According to a report from the Siberian Times, the newly-discovered animal stood at around 3-meters (10 feet) tall and was a male aged between 15 to 20 years. They had initially believed the skeleton to be complete and conveniently still in anatomical order, but closer inspection of the remains has revealed the researchers had somewhat of a Pleistocene puzzle on their hands as only the back end of the skeleton was in any kind of order.
"[The] rest of the bones were in such chaotic order that it was impossible to guess where they were. We just had to go through centners of slit," said Andrey Gusevm, from the Centre of Arctic Research, in a report from the Siberian Times. "The way it stayed preserved is unique as the back part of the spine was still connected by the remains of tendons and skin."
This is the third woolly mammoth on record found on the Yamal Peninsula and the first adult. It's currently rumored to be named after those who were responsible for its discovery, Yakov and Alexander Tadibe from the village of Seyakha, taking their surname Tadibe.

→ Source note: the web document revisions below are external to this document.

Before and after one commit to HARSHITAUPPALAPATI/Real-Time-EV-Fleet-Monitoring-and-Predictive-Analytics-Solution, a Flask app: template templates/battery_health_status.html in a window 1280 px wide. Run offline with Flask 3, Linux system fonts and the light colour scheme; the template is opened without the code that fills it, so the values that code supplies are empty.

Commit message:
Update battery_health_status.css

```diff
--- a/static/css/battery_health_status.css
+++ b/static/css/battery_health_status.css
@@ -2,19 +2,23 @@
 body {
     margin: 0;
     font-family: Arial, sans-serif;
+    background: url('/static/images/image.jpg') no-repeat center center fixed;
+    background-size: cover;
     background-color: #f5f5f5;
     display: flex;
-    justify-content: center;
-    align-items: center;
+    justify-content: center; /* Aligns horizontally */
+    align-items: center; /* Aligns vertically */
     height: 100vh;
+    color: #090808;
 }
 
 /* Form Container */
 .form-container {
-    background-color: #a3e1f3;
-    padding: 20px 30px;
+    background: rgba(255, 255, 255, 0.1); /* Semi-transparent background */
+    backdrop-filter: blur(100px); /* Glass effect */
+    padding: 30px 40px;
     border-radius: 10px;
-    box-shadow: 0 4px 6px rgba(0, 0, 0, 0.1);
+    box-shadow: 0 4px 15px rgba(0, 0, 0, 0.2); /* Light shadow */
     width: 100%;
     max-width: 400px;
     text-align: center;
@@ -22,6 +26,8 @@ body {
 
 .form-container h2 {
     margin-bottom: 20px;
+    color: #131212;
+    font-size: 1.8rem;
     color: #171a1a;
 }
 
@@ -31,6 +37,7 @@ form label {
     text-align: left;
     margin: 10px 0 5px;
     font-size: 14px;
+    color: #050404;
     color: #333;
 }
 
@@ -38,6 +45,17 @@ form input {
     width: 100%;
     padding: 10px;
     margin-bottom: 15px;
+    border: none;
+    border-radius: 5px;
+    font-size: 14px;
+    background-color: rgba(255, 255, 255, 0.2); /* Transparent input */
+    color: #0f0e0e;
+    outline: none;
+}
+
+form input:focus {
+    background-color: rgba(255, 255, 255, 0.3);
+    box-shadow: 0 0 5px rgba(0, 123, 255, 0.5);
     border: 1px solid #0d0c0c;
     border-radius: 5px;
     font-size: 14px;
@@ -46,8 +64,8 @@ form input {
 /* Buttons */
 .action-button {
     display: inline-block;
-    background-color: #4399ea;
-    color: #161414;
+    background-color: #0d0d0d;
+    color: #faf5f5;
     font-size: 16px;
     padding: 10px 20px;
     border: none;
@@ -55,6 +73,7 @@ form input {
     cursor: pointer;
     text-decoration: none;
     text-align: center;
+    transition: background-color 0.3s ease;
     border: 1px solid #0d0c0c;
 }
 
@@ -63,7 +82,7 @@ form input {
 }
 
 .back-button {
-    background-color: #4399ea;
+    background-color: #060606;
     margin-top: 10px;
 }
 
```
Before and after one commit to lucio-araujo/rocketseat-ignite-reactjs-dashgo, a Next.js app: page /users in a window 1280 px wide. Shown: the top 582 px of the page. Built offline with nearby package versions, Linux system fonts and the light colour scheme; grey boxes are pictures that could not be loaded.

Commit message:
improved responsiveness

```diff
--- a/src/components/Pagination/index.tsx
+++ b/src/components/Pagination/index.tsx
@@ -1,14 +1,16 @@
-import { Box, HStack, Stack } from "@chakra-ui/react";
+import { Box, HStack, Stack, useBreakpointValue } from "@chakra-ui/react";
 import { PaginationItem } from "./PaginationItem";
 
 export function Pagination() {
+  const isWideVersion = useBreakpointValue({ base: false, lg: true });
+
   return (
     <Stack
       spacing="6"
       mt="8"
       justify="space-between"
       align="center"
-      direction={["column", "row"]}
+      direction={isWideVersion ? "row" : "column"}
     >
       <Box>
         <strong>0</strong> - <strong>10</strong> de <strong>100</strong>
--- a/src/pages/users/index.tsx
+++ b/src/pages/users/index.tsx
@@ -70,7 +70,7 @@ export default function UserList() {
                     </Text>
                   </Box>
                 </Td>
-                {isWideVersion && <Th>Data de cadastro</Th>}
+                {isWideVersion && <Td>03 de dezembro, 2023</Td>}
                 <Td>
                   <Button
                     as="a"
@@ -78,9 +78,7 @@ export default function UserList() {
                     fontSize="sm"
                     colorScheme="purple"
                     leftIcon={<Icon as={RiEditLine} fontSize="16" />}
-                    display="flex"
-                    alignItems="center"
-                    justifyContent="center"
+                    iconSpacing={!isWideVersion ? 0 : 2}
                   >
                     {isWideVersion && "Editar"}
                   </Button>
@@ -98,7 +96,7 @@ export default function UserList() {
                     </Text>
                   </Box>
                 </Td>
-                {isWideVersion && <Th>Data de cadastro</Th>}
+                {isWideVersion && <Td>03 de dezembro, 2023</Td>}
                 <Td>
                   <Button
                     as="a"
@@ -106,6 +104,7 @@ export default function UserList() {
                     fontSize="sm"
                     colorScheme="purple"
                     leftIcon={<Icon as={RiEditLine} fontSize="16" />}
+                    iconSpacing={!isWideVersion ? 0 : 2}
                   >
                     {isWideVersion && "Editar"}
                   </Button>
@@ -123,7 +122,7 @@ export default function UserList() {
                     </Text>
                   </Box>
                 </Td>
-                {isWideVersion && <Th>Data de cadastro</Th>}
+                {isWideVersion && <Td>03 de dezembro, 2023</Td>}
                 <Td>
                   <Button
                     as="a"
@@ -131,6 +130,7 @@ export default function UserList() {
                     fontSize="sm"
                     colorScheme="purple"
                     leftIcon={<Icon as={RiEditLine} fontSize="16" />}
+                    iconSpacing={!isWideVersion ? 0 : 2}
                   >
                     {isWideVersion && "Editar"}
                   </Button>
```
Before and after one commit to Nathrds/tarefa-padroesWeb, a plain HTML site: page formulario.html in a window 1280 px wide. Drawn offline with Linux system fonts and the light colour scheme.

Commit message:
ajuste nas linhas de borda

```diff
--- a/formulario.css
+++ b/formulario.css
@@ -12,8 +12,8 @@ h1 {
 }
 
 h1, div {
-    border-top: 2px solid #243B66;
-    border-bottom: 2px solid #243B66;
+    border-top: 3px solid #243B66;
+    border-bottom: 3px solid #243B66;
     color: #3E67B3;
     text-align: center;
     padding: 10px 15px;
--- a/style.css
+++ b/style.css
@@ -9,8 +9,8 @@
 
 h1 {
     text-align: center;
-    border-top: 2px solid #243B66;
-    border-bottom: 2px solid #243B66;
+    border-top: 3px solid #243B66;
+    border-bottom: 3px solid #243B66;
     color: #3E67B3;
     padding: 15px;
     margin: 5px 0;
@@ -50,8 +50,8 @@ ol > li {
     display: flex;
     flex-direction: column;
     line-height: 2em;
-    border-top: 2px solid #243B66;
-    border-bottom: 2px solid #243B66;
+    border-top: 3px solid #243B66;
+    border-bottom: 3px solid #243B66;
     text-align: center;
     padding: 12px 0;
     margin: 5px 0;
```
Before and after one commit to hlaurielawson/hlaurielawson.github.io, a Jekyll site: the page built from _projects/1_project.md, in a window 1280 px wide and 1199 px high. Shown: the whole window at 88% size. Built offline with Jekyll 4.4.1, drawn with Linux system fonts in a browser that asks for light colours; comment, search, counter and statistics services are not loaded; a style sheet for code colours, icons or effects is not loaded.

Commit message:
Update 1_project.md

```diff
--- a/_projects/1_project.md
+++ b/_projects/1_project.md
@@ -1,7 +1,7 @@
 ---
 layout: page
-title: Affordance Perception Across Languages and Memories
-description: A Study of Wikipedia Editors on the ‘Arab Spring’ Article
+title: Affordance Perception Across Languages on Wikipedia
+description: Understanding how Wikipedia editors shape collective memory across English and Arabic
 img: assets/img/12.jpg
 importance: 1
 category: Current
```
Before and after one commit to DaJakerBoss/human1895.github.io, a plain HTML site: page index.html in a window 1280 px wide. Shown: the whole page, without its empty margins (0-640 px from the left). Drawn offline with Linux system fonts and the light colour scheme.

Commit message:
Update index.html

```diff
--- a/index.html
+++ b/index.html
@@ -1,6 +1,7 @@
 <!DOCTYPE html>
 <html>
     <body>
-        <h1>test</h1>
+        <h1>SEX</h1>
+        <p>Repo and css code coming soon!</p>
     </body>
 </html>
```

‘We are incredibly grateful to our friend Konstantin Tadibe not only for being quick in informing us about the find, but also for this enormous physical help he and his brother Yakov gave us during the field work. We would also like to thank their father Alexander for raising such children," said Gusev.
Over the space of two trips, the researchers retrieved 90 percent of the animal's skeleton, including two feet and even a tail. "We have one front and one hind foot well-preserved, with tendons, soft tissues and pieces of skin," said Evgenia Khozyainova from Shemanovsky museum in Salekhard. "Also we have sacrum with adjacent vertebrae, including the tail preserved with tendons and a big piece of skin."
Bones of woolly mammoths are not uncommon in the Yamal region, but to find such well-preserved soft tissues is a rare and exciting event. We have the permafrost to thank for suspending the degradation of such old specimens, as it effectively locks them in a time capsule until such time that man-made climate change thaws them out again. Welcome back to the world, Tadibe. You’ve picked one hell of a year.
[H/T: Siberian Times]